'Not the end of the road'
The work from home guidance has been rescinded with immediate effect, while COVID passes and mandatory mask-wearing in shops and on public transport will end next Thursday.
Face masks will also no longer be required in classrooms from Thursday and communal areas from 27 January.
Restrictions on visits to care homes will be eased further, with more details due to be set out in the coming days.
The health secretary said Omicron caused case numbers to rise to record levels, with over a third of the UK's total number of confirmed COVID cases being recorded in the last eight weeks.
Mr Javid said government action had "worked", but he cautioned this is "not the end of the road and we shouldn't see this as the finish line because we cannot eradicate this virus and its future variants".
The health secretary added: "Instead we must learn to live with COVID in the same way we have to live with flu.
"And we will be setting out our long-term plan for living with COVID-19 this spring."
Health secretary pressed on ending isolation requirement
Mr Javid denied Boris Johnson had "got lucky" after the prime minister resisted calls to impose further measures on top of the Plan B measures.
"The central decision that he made which was to absolutely focus on boosters has been vindicated," he said.
"That is the main reason that we are where we are today because the prime minister made those decisions."
Mr Johnson confirmed the scrapping of Plan B measures in a Commons statement earlier on Wednesday.
The prime minister told MPs that cases were falling and the Omicron wave had likely peaked nationally, meaning restrictions could now be eased.
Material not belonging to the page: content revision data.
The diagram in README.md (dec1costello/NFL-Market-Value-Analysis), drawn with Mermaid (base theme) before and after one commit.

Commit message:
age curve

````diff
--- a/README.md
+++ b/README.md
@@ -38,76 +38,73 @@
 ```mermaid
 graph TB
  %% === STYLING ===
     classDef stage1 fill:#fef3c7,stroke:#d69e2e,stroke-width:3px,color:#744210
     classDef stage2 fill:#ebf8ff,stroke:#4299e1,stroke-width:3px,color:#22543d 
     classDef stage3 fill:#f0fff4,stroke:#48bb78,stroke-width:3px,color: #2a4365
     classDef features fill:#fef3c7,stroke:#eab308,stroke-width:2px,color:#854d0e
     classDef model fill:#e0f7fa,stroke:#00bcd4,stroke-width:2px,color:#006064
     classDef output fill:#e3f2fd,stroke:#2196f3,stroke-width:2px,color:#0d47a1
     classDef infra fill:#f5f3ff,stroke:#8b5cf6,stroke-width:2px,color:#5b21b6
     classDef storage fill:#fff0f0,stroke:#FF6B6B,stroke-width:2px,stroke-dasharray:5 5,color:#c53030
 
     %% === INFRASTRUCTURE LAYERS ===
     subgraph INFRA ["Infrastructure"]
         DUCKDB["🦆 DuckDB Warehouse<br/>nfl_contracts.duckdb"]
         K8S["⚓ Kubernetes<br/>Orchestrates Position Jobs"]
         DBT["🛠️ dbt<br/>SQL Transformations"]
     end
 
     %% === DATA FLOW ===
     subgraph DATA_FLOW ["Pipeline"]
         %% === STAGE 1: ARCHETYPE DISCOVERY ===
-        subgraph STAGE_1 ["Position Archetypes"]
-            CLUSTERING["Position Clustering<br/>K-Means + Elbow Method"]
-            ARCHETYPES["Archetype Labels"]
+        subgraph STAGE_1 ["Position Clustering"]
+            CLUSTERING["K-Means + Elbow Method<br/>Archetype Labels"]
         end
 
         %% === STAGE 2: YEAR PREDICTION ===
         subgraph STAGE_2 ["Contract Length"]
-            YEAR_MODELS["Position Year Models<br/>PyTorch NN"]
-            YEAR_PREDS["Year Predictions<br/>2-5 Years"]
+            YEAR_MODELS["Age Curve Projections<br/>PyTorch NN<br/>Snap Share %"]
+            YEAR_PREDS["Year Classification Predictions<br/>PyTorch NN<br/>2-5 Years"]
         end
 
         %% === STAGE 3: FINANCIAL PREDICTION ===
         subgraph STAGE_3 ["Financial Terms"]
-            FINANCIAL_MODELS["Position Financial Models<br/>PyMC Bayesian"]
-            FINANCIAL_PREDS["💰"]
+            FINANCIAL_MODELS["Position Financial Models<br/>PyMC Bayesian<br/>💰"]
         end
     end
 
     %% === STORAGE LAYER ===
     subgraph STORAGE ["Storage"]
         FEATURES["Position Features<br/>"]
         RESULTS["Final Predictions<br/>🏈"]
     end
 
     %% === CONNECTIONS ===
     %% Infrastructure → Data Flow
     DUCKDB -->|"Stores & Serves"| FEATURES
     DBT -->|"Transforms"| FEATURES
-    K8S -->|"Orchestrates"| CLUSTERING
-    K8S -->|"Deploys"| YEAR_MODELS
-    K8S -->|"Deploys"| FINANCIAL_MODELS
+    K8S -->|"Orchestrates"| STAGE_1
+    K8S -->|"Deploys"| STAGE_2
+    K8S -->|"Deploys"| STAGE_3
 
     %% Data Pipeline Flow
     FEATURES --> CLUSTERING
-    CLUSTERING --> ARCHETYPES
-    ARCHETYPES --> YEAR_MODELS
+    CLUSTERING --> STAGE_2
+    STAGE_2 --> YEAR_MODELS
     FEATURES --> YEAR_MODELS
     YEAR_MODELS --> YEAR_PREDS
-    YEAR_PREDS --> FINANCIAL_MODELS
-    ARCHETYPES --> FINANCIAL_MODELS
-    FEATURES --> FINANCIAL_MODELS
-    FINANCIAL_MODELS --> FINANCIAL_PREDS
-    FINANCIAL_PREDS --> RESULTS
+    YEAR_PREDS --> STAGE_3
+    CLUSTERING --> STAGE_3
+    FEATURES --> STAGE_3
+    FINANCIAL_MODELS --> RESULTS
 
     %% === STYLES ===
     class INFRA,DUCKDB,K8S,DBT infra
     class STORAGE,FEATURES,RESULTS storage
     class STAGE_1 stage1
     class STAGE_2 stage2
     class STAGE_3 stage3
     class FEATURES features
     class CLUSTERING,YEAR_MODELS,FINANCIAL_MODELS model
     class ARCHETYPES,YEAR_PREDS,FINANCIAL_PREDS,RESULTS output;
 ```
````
Mr Johnson also said it was his intention to end isolation rules for people with COVID in the coming weeks.
The legal requirement will lapse when the regulations expire on 24 March, but the PM told MPs that date could be brought forward.
Asked by Sky's science and technology editor Tom Clarke about the justification for ending isolation, the health secretary stressed it remained a legal requirement but added the government is reviewing the policy.
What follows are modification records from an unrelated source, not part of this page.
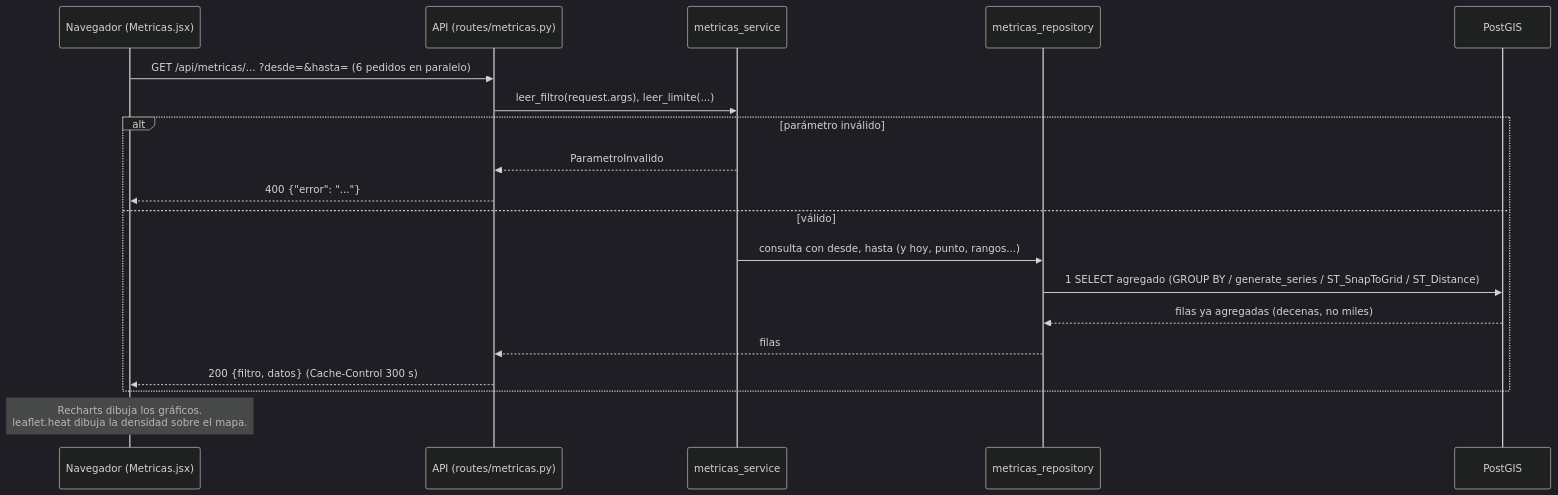
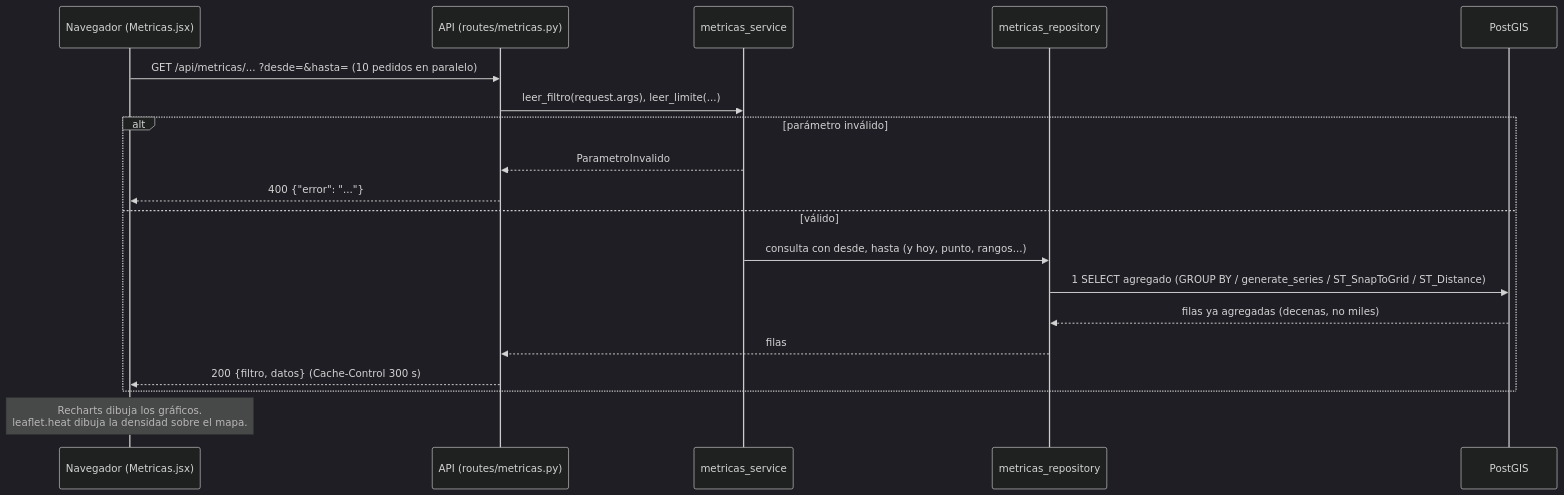
Before and after one commit to FernandezMarcodev/concierto-finder: the ninth of 9 diagrams in docs/ARQUITECTURA.md, drawn with Mermaid (dark theme). The commit also changed other lines of this file and 6 other files, not shown here.

````diff
--- a/docs/ARQUITECTURA.md
+++ b/docs/ARQUITECTURA.md
@@ -288,21 +291,21 @@
 ```mermaid
 sequenceDiagram
     participant N as Navegador (Metricas.jsx)
     participant A as API (routes/metricas.py)
     participant S as metricas_service
     participant R as metricas_repository
     participant D as PostGIS
-    N->>A: GET /api/metricas/... ?desde=&hasta= (6 pedidos en paralelo)
+    N->>A: GET /api/metricas/... ?desde=&hasta= (10 pedidos en paralelo)
     A->>S: leer_filtro(request.args), leer_limite(...)
     alt parámetro inválido
         S-->>A: ParametroInvalido
         A-->>N: 400 {"error": "..."}
     else válido
         S->>R: consulta con desde, hasta (y hoy, punto, rangos...)
         R->>D: 1 SELECT agregado (GROUP BY / generate_series / ST_SnapToGrid / ST_Distance)
         D-->>R: filas ya agregadas (decenas, no miles)
         R-->>A: filas
         A-->>N: 200 {filtro, datos} (Cache-Control 300 s)
     end
     Note over N: Recharts dibuja los gráficos.<br/>leaflet.heat dibuja la densidad sobre el mapa.
 ```
````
He said there is "no decision on that at this point" but pointed out that people with flu are not legally required to isolate and we must "find a way to live with COVID in a similar fashion".
Mr Javid said testing, vaccines and antivirals will be the "cornerstone of our future defences" as "almost all" restrictions end.
"The way we are going to do this is we're going to have to find a way to remove almost all of these restrictions and get life completely back to normal but with one or two really big things that I think will be there for a while," he said.
Speaking at the same briefing as Mr Javid, Dr Susan Hopkins, chief medical adviser for the UK Health Security Agency, said case numbers will mostly decline but "may plateau at some point".
She said people's behaviour once Plan B measures are lifted will "determine how fast infection can spread in the population".